Nice sampling of the skills of Amelita Galli-Curci
Steven A. Peterson | Hershey, PA (Born in Kewanee, IL) | 09/14/2007
(5 out of 5 stars)
"The technology of some of the earlier recordings on this CD obscures Galli-Curci's voice somewhat. However, overall, one can tell that she was a splendid singer of her era. Some cuts suffice to illustrate her talents:
"Bell Song": This wonderful work from "Lakme" is well sung, albeit in a different style from what we are used to now. This is not a Sutherland-esque coloratura style. Galli-Curci shows well her staccato singing talents. Her voice is quite agile and she floats high notes well here. She does not trill, again reflecting a different sensibility of her time (although compare with Frieda Hempel).
"Tacea la notte": This wonderful piece from "Il Trovatore" suggests her range. This is smoothly sung, without affectation. She moves easily from lower to higher notes. Again, a most agile voice. Her final high note is well sung indeed.

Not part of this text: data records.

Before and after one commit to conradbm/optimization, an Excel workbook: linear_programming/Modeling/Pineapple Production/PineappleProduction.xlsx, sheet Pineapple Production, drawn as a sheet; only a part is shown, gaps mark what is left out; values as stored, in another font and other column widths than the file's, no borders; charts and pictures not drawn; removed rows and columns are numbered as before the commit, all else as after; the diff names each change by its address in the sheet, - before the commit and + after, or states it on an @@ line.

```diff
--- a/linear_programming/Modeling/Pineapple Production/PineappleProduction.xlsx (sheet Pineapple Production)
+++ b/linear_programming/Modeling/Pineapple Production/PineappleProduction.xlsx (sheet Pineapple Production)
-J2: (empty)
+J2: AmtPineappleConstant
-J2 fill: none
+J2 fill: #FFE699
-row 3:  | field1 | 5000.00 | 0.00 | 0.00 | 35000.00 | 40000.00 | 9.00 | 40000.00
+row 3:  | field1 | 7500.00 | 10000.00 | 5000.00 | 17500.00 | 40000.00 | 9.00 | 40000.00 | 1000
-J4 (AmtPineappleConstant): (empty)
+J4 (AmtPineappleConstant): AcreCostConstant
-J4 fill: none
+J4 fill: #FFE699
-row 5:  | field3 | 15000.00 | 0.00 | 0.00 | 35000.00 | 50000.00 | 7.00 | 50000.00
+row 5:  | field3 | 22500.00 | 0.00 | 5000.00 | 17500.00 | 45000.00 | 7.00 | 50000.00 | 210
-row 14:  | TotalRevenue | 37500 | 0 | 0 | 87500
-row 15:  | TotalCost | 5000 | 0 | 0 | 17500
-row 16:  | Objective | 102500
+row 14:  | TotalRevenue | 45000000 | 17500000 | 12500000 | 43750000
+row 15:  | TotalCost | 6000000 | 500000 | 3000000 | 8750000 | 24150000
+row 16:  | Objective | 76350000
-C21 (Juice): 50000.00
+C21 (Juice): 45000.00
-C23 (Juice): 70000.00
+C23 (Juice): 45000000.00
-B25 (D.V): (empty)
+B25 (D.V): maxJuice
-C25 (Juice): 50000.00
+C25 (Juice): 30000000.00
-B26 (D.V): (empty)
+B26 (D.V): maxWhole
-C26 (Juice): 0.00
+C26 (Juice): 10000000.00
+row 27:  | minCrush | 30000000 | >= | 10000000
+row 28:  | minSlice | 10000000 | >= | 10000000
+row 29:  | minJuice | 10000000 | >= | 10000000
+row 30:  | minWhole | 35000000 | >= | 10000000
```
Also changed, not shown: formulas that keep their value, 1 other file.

"D'amor sull'ali rosee": As with the previous piece, well and richly sung. A lovely version.
"Chi mi frena?": One of the greatest of ensemble scenes in all of opera. And what a set of six voices is represented here! Galli-Curci, Gigli, Homer, Pinza, de Luca, and Bada. Key question: Can her voice soar above these plus orchestra? The answer? Yes, indeed. Her voice is clearly heard throughout, and soars above the ensemble with a close out high note. The six voices meld well together.
"Bella figlia dell'amore": Another all-time great ensemble, with four voices this time: Galli-Curci, Gigli, Homer, de Luca. Once more, Galli-Curci's voice plays well in such an ensemble. Well done.
Thus, this CD represents a nice slice of her career--from 1917 through 1930. Her voice is clearly one of the finest in the early part of the 20th century. This is a nice addition to a musical library for those interested in fine singers from an earlier era.
Just Folks | 03/25/2010
(5 out of 5 stars)
"Maybe the best soprano ever, but until these masterly re-recordings came along, there was no way to prove it."